**Task directions**
Output the entries below without any alteration.
-- Data excerpts follows --
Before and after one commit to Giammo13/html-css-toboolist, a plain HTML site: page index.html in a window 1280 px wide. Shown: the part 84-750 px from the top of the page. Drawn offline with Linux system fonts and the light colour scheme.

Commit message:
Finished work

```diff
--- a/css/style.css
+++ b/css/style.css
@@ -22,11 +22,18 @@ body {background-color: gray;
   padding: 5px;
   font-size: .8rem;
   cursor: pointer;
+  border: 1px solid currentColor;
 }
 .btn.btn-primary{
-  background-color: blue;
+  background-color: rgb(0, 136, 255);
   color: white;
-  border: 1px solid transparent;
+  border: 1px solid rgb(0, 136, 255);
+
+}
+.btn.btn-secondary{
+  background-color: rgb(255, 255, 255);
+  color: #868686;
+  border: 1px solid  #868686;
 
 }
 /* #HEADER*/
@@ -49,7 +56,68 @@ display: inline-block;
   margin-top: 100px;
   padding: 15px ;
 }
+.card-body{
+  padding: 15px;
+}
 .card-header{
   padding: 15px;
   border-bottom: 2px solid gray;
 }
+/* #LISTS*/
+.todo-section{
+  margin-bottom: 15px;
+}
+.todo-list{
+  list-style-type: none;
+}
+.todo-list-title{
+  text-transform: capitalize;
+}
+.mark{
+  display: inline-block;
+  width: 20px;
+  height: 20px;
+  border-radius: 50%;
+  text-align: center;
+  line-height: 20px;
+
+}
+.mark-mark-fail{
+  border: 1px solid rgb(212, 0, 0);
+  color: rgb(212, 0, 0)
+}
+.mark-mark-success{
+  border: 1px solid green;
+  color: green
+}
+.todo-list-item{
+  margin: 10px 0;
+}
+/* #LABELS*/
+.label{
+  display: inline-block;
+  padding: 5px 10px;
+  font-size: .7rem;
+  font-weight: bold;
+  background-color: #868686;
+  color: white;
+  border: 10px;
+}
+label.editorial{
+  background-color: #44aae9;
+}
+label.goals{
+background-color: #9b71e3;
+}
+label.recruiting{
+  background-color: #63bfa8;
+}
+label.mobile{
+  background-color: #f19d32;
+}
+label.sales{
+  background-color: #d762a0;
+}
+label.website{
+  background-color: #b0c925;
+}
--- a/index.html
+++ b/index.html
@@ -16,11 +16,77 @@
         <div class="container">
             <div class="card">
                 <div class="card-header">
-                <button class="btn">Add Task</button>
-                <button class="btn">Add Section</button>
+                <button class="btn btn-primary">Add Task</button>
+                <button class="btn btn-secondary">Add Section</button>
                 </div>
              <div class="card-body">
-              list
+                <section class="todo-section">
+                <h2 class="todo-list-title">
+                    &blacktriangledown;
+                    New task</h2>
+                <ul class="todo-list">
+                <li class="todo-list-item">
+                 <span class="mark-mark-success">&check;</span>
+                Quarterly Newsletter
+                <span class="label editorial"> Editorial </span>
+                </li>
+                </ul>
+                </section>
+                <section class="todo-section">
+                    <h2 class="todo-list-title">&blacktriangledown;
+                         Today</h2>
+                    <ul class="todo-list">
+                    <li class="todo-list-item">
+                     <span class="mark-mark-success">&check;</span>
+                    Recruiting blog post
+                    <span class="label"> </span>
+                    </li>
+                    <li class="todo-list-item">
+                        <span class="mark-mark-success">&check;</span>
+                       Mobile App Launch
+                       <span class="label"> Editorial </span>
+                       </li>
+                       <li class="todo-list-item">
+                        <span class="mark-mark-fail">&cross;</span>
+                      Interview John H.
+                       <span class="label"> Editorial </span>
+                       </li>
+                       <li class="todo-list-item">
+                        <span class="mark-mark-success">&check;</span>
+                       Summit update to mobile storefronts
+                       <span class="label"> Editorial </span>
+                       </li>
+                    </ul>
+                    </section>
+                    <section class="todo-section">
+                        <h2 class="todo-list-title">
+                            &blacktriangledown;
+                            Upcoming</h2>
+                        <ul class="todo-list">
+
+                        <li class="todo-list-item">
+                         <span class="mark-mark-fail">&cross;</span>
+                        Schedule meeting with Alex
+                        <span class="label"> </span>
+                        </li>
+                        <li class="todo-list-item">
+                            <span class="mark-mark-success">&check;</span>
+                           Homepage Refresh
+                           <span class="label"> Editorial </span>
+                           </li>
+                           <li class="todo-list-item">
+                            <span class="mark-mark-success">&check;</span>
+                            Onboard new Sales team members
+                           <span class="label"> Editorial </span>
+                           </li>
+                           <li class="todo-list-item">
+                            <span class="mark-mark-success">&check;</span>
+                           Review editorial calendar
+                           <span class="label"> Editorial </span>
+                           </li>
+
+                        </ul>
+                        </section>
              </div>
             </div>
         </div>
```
-- Data excerpts concluded --
**Finished task**
Before and after one commit to Giammo13/html-css-toboolist, a plain HTML site: page index.html in a window 1280 px wide. Shown: the part 84-750 px from the top of the page. Drawn offline with Linux system fonts and the light colour scheme.

Commit message:
Finished work

```diff
--- a/css/style.css
+++ b/css/style.css
@@ -22,11 +22,18 @@ body {background-color: gray;
   padding: 5px;
   font-size: .8rem;
   cursor: pointer;
+  border: 1px solid currentColor;
 }
 .btn.btn-primary{
-  background-color: blue;
+  background-color: rgb(0, 136, 255);
   color: white;
-  border: 1px solid transparent;
+  border: 1px solid rgb(0, 136, 255);
+
+}
+.btn.btn-secondary{
+  background-color: rgb(255, 255, 255);
+  color: #868686;
+  border: 1px solid  #868686;
 
 }
 /* #HEADER*/
@@ -49,7 +56,68 @@ display: inline-block;
   margin-top: 100px;
   padding: 15px ;
 }
+.card-body{
+  padding: 15px;
+}
 .card-header{
   padding: 15px;
   border-bottom: 2px solid gray;
 }
+/* #LISTS*/
+.todo-section{
+  margin-bottom: 15px;
+}
+.todo-list{
+  list-style-type: none;
+}
+.todo-list-title{
+  text-transform: capitalize;
+}
+.mark{
+  display: inline-block;
+  width: 20px;
+  height: 20px;
+  border-radius: 50%;
+  text-align: center;
+  line-height: 20px;
+
+}
+.mark-mark-fail{
+  border: 1px solid rgb(212, 0, 0);
+  color: rgb(212, 0, 0)
+}
+.mark-mark-success{
+  border: 1px solid green;
+  color: green
+}
+.todo-list-item{
+  margin: 10px 0;
+}
+/* #LABELS*/
+.label{
+  display: inline-block;
+  padding: 5px 10px;
+  font-size: .7rem;
+  font-weight: bold;
+  background-color: #868686;
+  color: white;
+  border: 10px;
+}
+label.editorial{
+  background-color: #44aae9;
+}
+label.goals{
+background-color: #9b71e3;
+}
+label.recruiting{
+  background-color: #63bfa8;
+}
+label.mobile{
+  background-color: #f19d32;
+}
+label.sales{
+  background-color: #d762a0;
+}
+label.website{
+  background-color: #b0c925;
+}
--- a/index.html
+++ b/index.html
@@ -16,11 +16,77 @@
         <div class="container">
             <div class="card">
                 <div class="card-header">
-                <button class="btn">Add Task</button>
-                <button class="btn">Add Section</button>
+                <button class="btn btn-primary">Add Task</button>
+                <button class="btn btn-secondary">Add Section</button>
                 </div>
              <div class="card-body">
-              list
+                <section class="todo-section">
+                <h2 class="todo-list-title">
+                    &blacktriangledown;
+                    New task</h2>
+                <ul class="todo-list">
+                <li class="todo-list-item">
+                 <span class="mark-mark-success">&check;</span>
+                Quarterly Newsletter
+                <span class="label editorial"> Editorial </span>
+                </li>
+                </ul>
+                </section>
+                <section class="todo-section">
+                    <h2 class="todo-list-title">&blacktriangledown;
+                         Today</h2>
+                    <ul class="todo-list">
+                    <li class="todo-list-item">
+                     <span class="mark-mark-success">&check;</span>
+                    Recruiting blog post
+                    <span class="label"> </span>
+                    </li>
+                    <li class="todo-list-item">
+                        <span class="mark-mark-success">&check;</span>
+                       Mobile App Launch
+                       <span class="label"> Editorial </span>
+                       </li>
+                       <li class="todo-list-item">
+                        <span class="mark-mark-fail">&cross;</span>
+                      Interview John H.
+                       <span class="label"> Editorial </span>
+                       </li>
+                       <li class="todo-list-item">
+                        <span class="mark-mark-success">&check;</span>
+                       Summit update to mobile storefronts
+                       <span class="label"> Editorial </span>
+                       </li>
+                    </ul>
+                    </section>
+                    <section class="todo-section">
+                        <h2 class="todo-list-title">
+                            &blacktriangledown;
+                            Upcoming</h2>
+                        <ul class="todo-list">
+
+                        <li class="todo-list-item">
+                         <span class="mark-mark-fail">&cross;</span>
+                        Schedule meeting with Alex
+                        <span class="label"> </span>
+                        </li>
+                        <li class="todo-list-item">
+                            <span class="mark-mark-success">&check;</span>
+                           Homepage Refresh
+                           <span class="label"> Editorial </span>
+                           </li>
+                           <li class="todo-list-item">
+                            <span class="mark-mark-success">&check;</span>
+                            Onboard new Sales team members
+                           <span class="label"> Editorial </span>
+                           </li>
+                           <li class="todo-list-item">
+                            <span class="mark-mark-success">&check;</span>
+                           Review editorial calendar
+                           <span class="label"> Editorial </span>
+                           </li>
+
+                        </ul>
+                        </section>
              </div>
             </div>
         </div>
```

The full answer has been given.